• WORK TO COMPLETE: A single number is required: how many lines in the entries hold the word "adoc".

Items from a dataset

- - - - - - -

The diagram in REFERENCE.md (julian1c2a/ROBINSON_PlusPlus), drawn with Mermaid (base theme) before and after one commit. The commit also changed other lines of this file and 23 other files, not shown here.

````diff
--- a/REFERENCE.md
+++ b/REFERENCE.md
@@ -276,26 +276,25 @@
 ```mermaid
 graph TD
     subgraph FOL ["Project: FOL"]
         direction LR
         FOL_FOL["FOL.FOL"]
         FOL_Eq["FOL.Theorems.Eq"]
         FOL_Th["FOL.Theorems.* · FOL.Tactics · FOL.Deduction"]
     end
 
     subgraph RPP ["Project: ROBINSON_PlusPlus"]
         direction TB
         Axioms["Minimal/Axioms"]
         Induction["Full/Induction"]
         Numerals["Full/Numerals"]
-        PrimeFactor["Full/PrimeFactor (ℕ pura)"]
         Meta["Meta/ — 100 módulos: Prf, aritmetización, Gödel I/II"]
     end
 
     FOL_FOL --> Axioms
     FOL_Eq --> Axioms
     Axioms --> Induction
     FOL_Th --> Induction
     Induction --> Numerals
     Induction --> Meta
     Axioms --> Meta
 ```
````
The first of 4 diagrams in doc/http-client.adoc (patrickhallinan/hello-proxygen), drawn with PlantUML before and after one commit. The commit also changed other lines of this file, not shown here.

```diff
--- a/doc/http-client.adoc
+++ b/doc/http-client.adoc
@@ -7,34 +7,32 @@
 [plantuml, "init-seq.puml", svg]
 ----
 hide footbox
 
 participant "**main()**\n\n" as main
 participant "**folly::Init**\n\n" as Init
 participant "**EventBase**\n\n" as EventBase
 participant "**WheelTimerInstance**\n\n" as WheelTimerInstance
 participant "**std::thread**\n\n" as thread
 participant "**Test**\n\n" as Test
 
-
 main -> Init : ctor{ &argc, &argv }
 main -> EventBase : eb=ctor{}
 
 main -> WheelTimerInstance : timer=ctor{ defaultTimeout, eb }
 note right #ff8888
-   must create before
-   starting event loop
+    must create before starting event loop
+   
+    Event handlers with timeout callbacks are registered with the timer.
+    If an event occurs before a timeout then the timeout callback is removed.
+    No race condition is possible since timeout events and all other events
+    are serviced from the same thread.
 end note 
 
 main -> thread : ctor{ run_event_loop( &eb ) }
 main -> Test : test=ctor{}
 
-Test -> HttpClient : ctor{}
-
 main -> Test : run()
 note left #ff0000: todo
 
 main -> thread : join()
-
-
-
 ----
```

- - - - - - -

• ANSWER SECTION: 3